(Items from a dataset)

::::::::

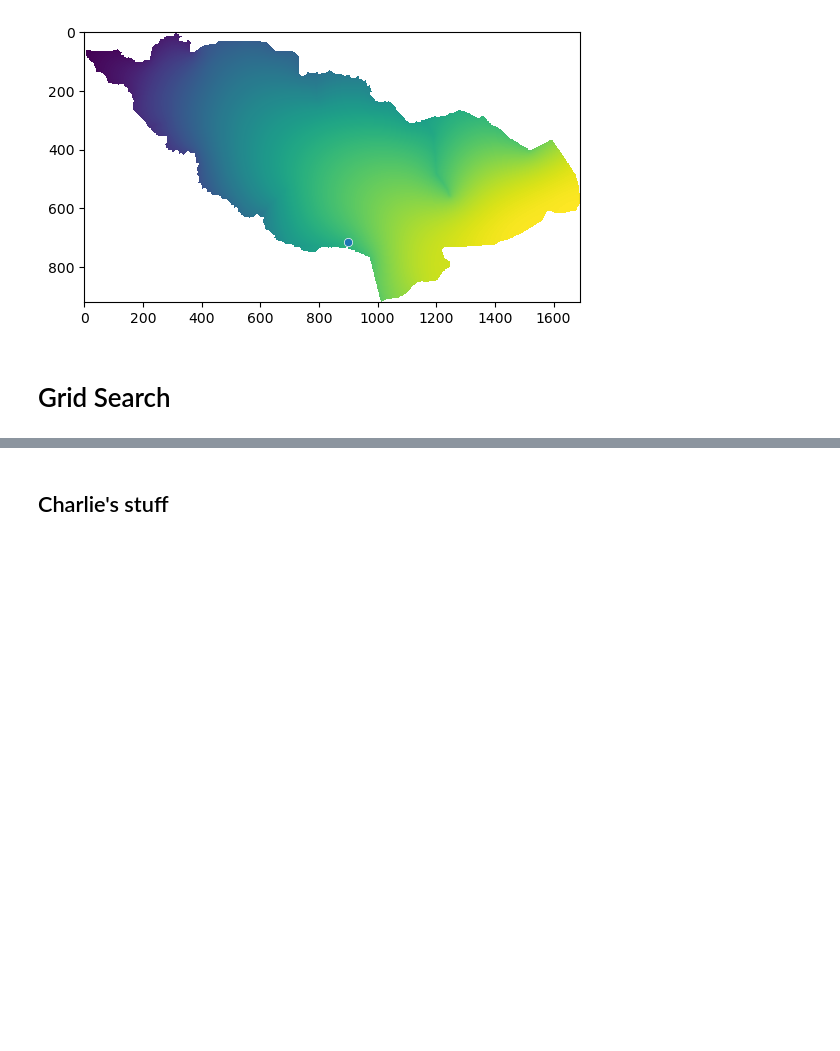
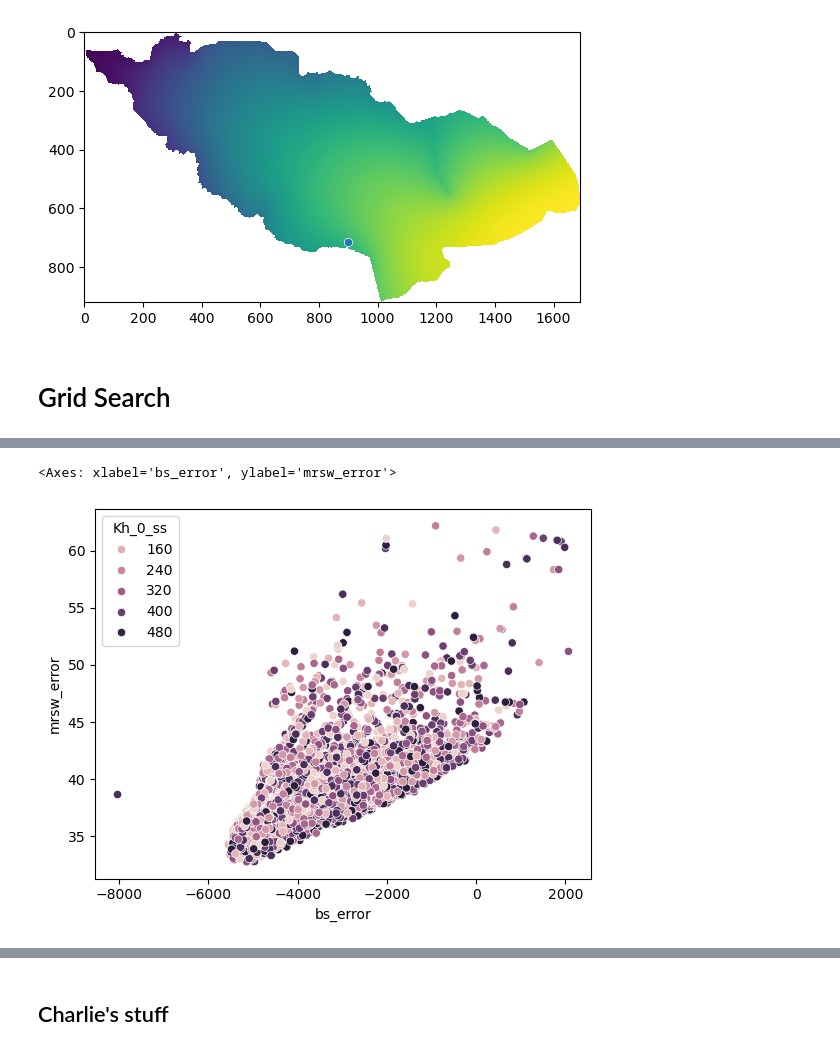
Before and after one commit to jhuang523/UMNBearSpring, a Jupyter notebook: EPM/steady_state/EPM.ipynb, the cells around one changed output, grey strips where cells are left out. Cells and saved outputs as stored; diff of their text form; code cells hidden in the pictures; blank space fills up the shorter version.

```diff
--- a/EPM/steady_state/EPM.ipynb
+++ b/EPM/steady_state/EPM.ipynb
@@ -823,0 +337,11 @@ sns.heatmap(run_data[['Kh_0', 'C_spring', 'bs_error']].drop_duplicates().dropna(
+# %%
+results = pd.DataFrame()
+data_dir = 'EPM_2layer'
+for f in os.listdir(data_dir):
+    try:
+        df = pd.read_csv(f'{data_dir}/{f}')
+        results = pd.concat([results, df], axis = 0)
+    except:
+        print(f'skipping {f}')
+results = results.drop_duplicates()
+results = results.reset_index(drop = True)
@@ -823,0 +381,11 @@ sns.heatmap(run_data[['Kh_0', 'C_spring', 'bs_error']].drop_duplicates().dropna(
+# %%
+def data_to_float(v):
+    if isinstance(v, float):
+        return v
+    elif v.startswith('['):
+        return eval(v)[0]
+    else:
+        return float(v)
+# %%
+results['bs_error'] = results['bs_error'].apply(
+    data_to_float)
@@ -823,0 +420,5 @@ sns.heatmap(run_data[['Kh_0', 'C_spring', 'bs_error']].drop_duplicates().dropna(
+# %%
+sns.scatterplot(results, x = 'bs_error', y = 'mrsw_error', hue = 'Kh_0_ss')
+# %% [output]
+<Axes: xlabel='bs_error', ylabel='mrsw_error'>
+[figure, added]
```
Also changed, not shown: parts of 16 cells of this notebook, 3 other files.
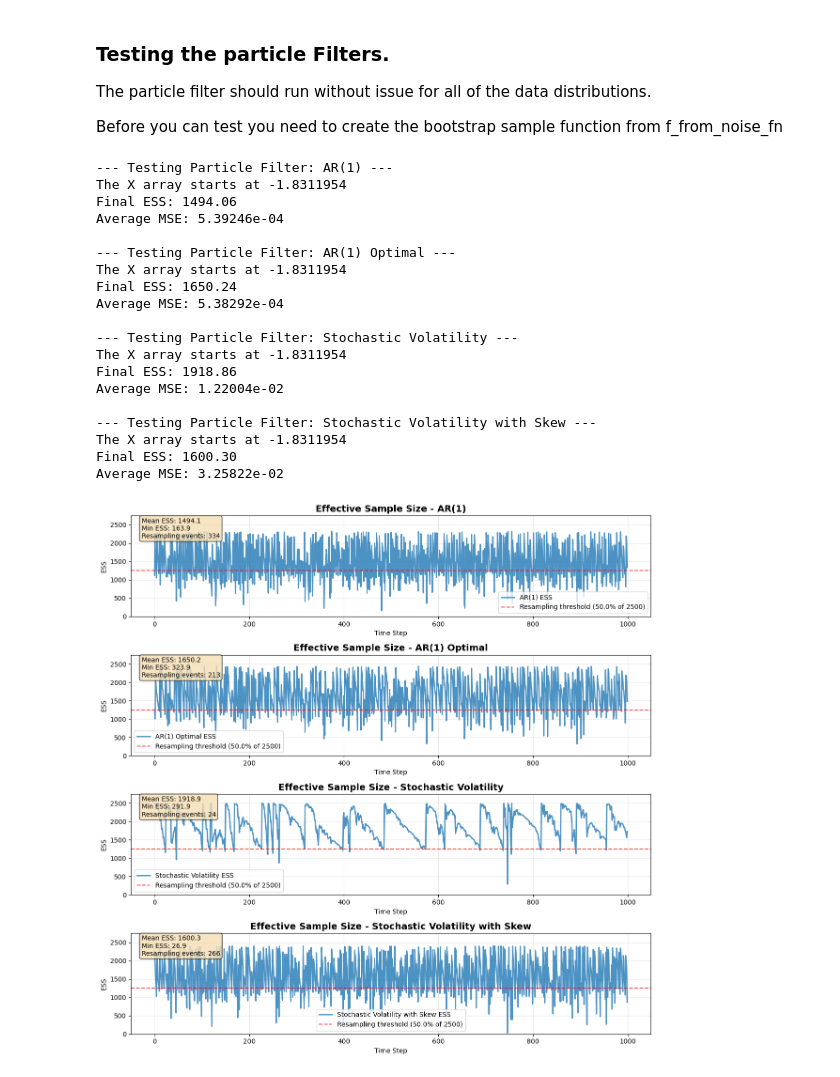
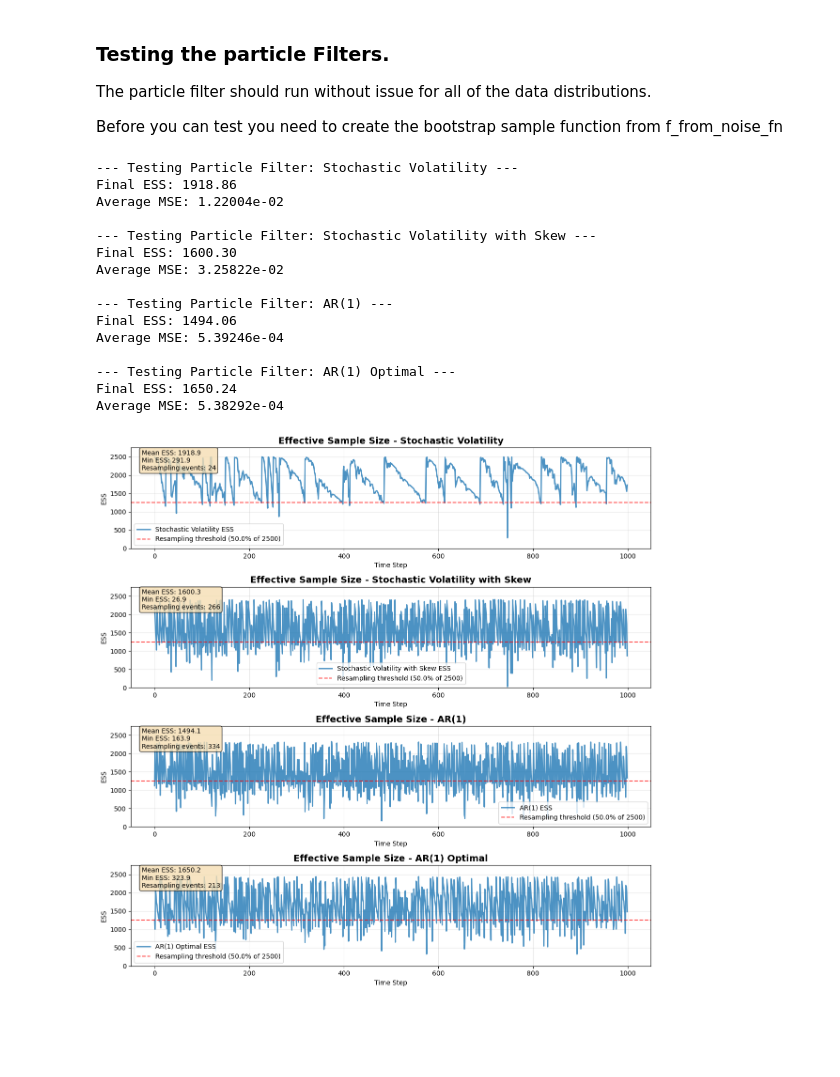
Before and after one commit to chrisjwheeler/NNP-method, a Jupyter notebook: example_generation_functions.ipynb, the cells around one changed output. Drawn from its saved outputs; the diff is of its cells as text; code cells hidden in the pictures; blank space fills up the shorter version.

```diff
--- a/example_generation_functions.ipynb
+++ b/example_generation_functions.ipynb
@@ -312,11 +312,23 @@ from nnp_functions.particle_filter import ParticleFilter
 
 # Settings
 N_PARTICLES = 2500  # Number of particles for the filter
-N_RUNS = 1         # Number of simulated runs (trajectories)
+N_RUNS = 3        # Number of simulated runs (trajectories)
 N_STEPS = 1000      # Number of time steps
 SEED = 42
 
 examples = [
+    {
+        'name': 'Stochastic Volatility',
+        'vehicle': stoch_pf_vehicle,
+        'sample_fn': sample_fn_from_f_from_noise(f_from_noise),
+        'weight_fn': g_likelihood_single,
+    },
+    {
+        'name': 'Stochastic Volatility with Skew',
+        'vehicle': skew_pf_vehicle,
+        'sample_fn': sample_fn_from_f_from_noise(f_from_noise),
+        'weight_fn': skew_observation_weight_single,
+    },
     {
         'name': 'AR(1)',
         'vehicle': ar1_pf_vehicle,
@@ -328,18 +340,6 @@ examples = [
         'vehicle': ar1_pf_vehicle,
         'sample_fn': ar1_optimal_sample,
         'weight_fn': ar1_optimal_likelihood_single,
-    },
-    {
-        'name': 'Stochastic Volatility',
-        'vehicle': stoch_pf_vehicle,
-        'sample_fn': sample_fn_from_f_from_noise(f_from_noise),
-        'weight_fn': g_likelihood_single,
-    },
-    {
-        'name': 'Stochastic Volatility with Skew',
-        'vehicle': skew_pf_vehicle,
-        'sample_fn': sample_fn_from_f_from_noise(f_from_noise),
-        'weight_fn': skew_observation_weight_single,
     },
 ]
 
@@ -384,46 +384,42 @@ for i, ex in enumerate(examples):
     axes[i].set_xlabel('Time Step')
     axes[i].set_ylabel('ESS')
     axes[i].legend()
     axes[i].grid(True, alpha=0.3)
     axes[i].set_ylim(0, N_PARTICLES * 1.1)
 
     # Add text box with summary statistics
     average_ess = jnp.mean(ess_values)
     min_ess = jnp.min(ess_values)
     resampling_events = jnp.sum(diagnostics['resample_flag'])
     textstr = f'Mean ESS: {average_ess:.1f}\nMin ESS: {min_ess:.1f}\nResampling events: {resampling_events}'
     props = dict(boxstyle='round', facecolor='wheat', alpha=0.8)
     axes[i].text(0.02, 0.98, textstr, transform=axes[i].transAxes, fontsize=10,
                 verticalalignment='top', bbox=props)
 
     # Print diagnostics
     mean_est = jnp.mean(diagnostics['mean_squared_error'])
     print(f"Final ESS: {average_ess:.2f}")
     print(f"Average MSE: {mean_est:.5e}")
 
 plt.tight_layout()
 plt.show()
 # %% [output]
+--- Testing Particle Filter: Stochastic Volatility ---
+Final ESS: 1918.86
+Average MSE: 1.22004e-02
+
+--- Testing Particle Filter: Stochastic Volatility with Skew ---
+Final ESS: 1600.30
+Average MSE: 3.25822e-02
+
 --- Testing Particle Filter: AR(1) ---
-The X array starts at -1.8311954
 Final ESS: 1494.06
 Average MSE: 5.39246e-04
 
 --- Testing Particle Filter: AR(1) Optimal ---
-The X array starts at -1.8311954
 Final ESS: 1650.24
 Average MSE: 5.38292e-04
-
---- Testing Particle Filter: Stochastic Volatility ---
-The X array starts at -1.8311954
-Final ESS: 1918.86
-Average MSE: 1.22004e-02
-
---- Testing Particle Filter: Stochastic Volatility with Skew ---
-The X array starts at -1.8311954
-Final ESS: 1600.30
-Average MSE: 3.25822e-02
-[figure, old version]
+[figure, new version]
 # %%
 # --- Test Particle Filter for Each Example Using Simulated Data ---
 import jax
```
Also changed, not shown: parts of 1 cell of this notebook, 1 other file.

::::::::

[Assignment]
The answer must consist of every line above that holds the string "Volatility", copied exactly.

[Answer to the exercise]
+        'name': 'Stochastic Volatility',
+        'name': 'Stochastic Volatility with Skew',
-        'name': 'Stochastic Volatility',
-        'name': 'Stochastic Volatility with Skew',
+--- Testing Particle Filter: Stochastic Volatility ---
+--- Testing Particle Filter: Stochastic Volatility with Skew ---
---- Testing Particle Filter: Stochastic Volatility ---
---- Testing Particle Filter: Stochastic Volatility with Skew ---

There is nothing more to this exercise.